Melanie Schaffner, a tough, seasoned buffelgrass annihilator in her mid-sixties who has been “hooked” on attending these events since her very first pull in 2010, attacked the soil with an energy that compelled everyone around her to work twice as hard just to keep up.
“All right, take a rest,” she’d tell me patiently, once the stabs of my steel pry bar grew sloppy and my breath became ragged and the stubborn roots weren’t budging. She taught me her best trick: creating a fulcrum out of a rock to balance my prybar on for more leverage against the buffelgrass roots.
Schaffner says it’s the instant gratification of roots ripping out of soil that keeps her coming back.
“You can do something else that you may not see [the effects of] in your lifetime, but this makes a difference in a year,” she said.
“Get out of the way, honey,” Schaffner cooed to a feeble plant as she swung her pickaxe, trying to gently wiggle away the haughty buffelgrass that grew around it. The smaller plant was a triangle leaf bursage, she told me confidently, despite the plant’s dormant and dry winter state.

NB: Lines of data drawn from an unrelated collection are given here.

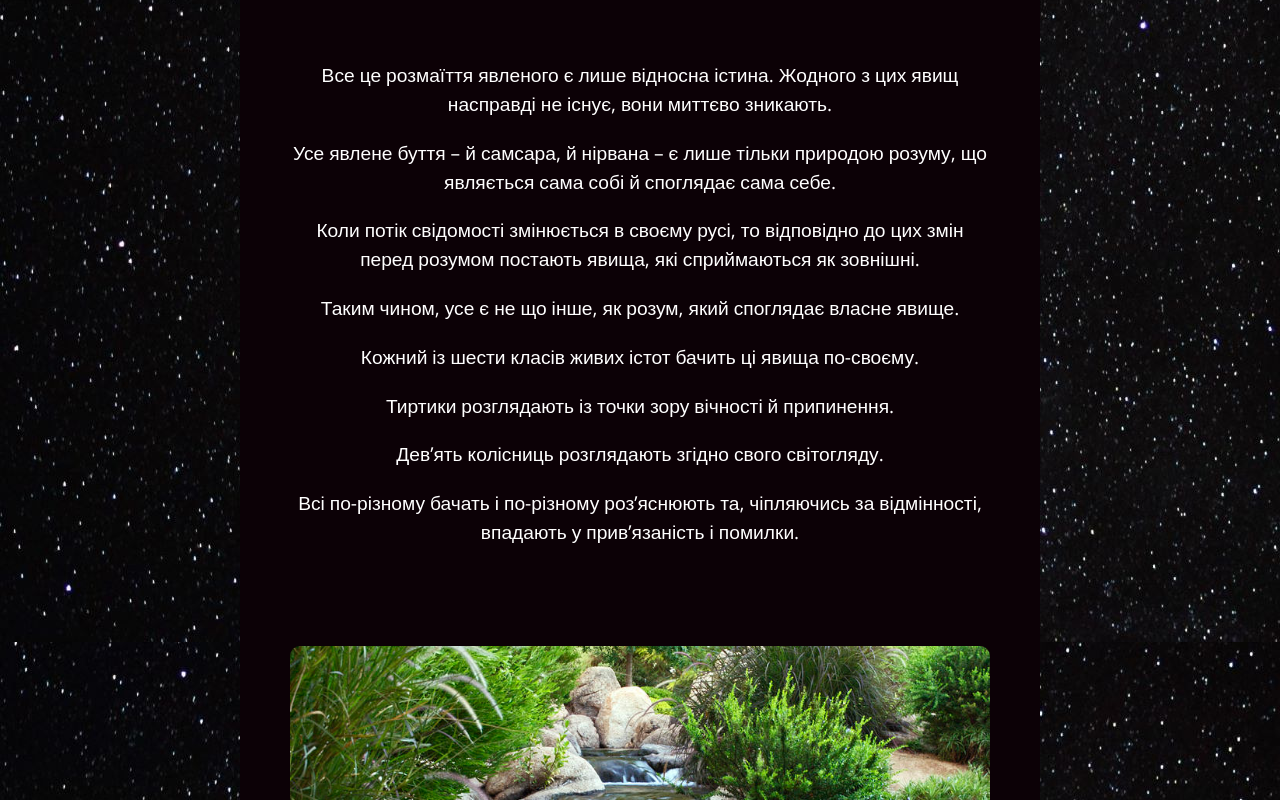
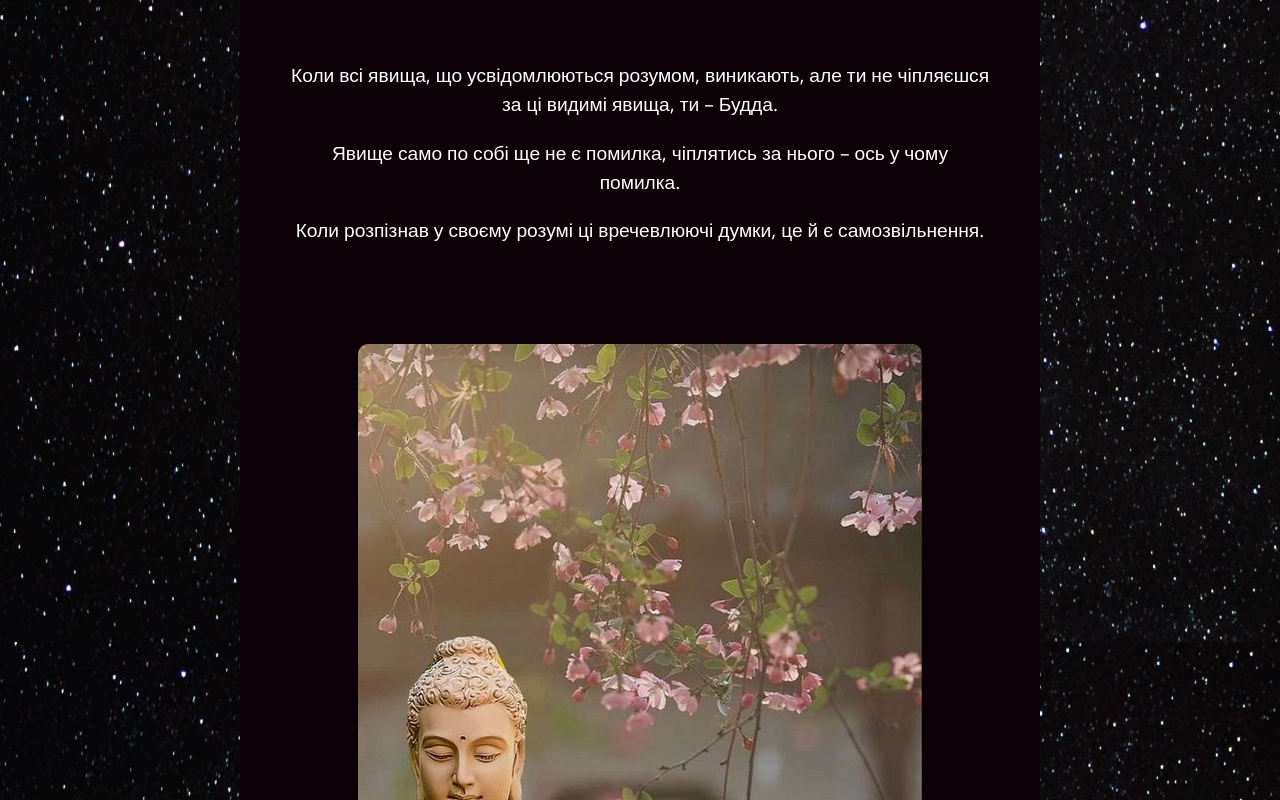
Before and after one commit to MarynaMarkova/RigpaUA, a React (Create React App) app: page / in a window 1280 px wide. Shown: the part 540-1340 px from the top of the page. Built offline with nearby package versions, Linux system fonts and the light colour scheme; a web font is replaced by a local one.

Commit message:
add Piece22

```diff
--- a/src/App.js
+++ b/src/App.js
@@ -1,6 +1,6 @@
 // import RIGPA_FULL from "./RIGPA_FULL.js";
 import rigpa from "./img/rigpa.png";
-import Piece21 from "./Piece21.js";
+import Piece22 from "./Piece22.js";
 // import RandomNuber from "./RandomNumber";
 import "./App.css";
 
@@ -20,7 +20,7 @@ export default function App() {
         </div>{" "}
         {/* <RIGPA_FULL /> */}
         {/* <RandomNuber /> */}
-        <Piece21 />
+        <Piece22 />
         <div className="Author">
           <p>Падмасамбгава </p>
           <p>«Самовизволення через увагу, яка оголює, – </p>
--- /dev/null
+++ b/src/Piece22.js
@@ -0,0 +1,29 @@
+import React from "react";
+import BuddhaBlossom from "./img/BuddhaBlossom.jpg";
+
+export default function Piece21() {
+  return (
+    <div className="Piece21">
+      <h3>21</h3>
+      <br />
+      <p>
+        Коли всі явища, що усвідомлюються розумом, виникають, але ти не
+        чіпляєшся за ці видимі явища, ти – Будда.{" "}
+      </p>
+
+      <p>
+        Явище само по собі ще не є помилка, чіплятись за нього – ось у чому
+        помилка.{" "}
+      </p>
+
+      <p>
+        Коли розпізнав у своєму розумі ці вречевлюючі думки, це й є
+        самозвільнення.
+      </p>
+      <br />
+      <div>
+        <img className="img-fluid" src={BuddhaBlossom} alt="BuddhaBlossom" />
+      </div>
+    </div>
+  );
+}
```
Also changed, not shown: src/Meditations.js (+21 -9 lines), src/RIGPA_FULL.js (+19 -0 lines), src/img/BuddhaBlossom.jpg (added).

For others like Brian Powell, a Park Superintendent for the Pima County Parks and Recreation Department, the pulls provide an opportunity to preserve a place they love.
“We have a very strong sense of place. The saguaro is a symbol, and I think this really motivates people to get engaged with the issue,” he said.
Soon, piles of uprooted grass lay around our feet, heavy rocks keeping them in place. The technique, called thatching, minimizes the buffelgrass seeds that spread from the roots, according to Avila.
When our group leader called us back, the few hundred square yards that had been overrun by buffelgrass not two hours earlier was now empty dirt. Buffelgrass is a strong and potentially deadly enemy, but it’s easily defeated with a little elbow grease. It gives us a tangible opportunity to make a difference amidst the seemingly endless pit of despair that is climate change. Dahl agrees.
“I cleared some buffelgrass from a baby saguaro that, if a fire came through, would have been toast,” he said. “I’m glad to do it.”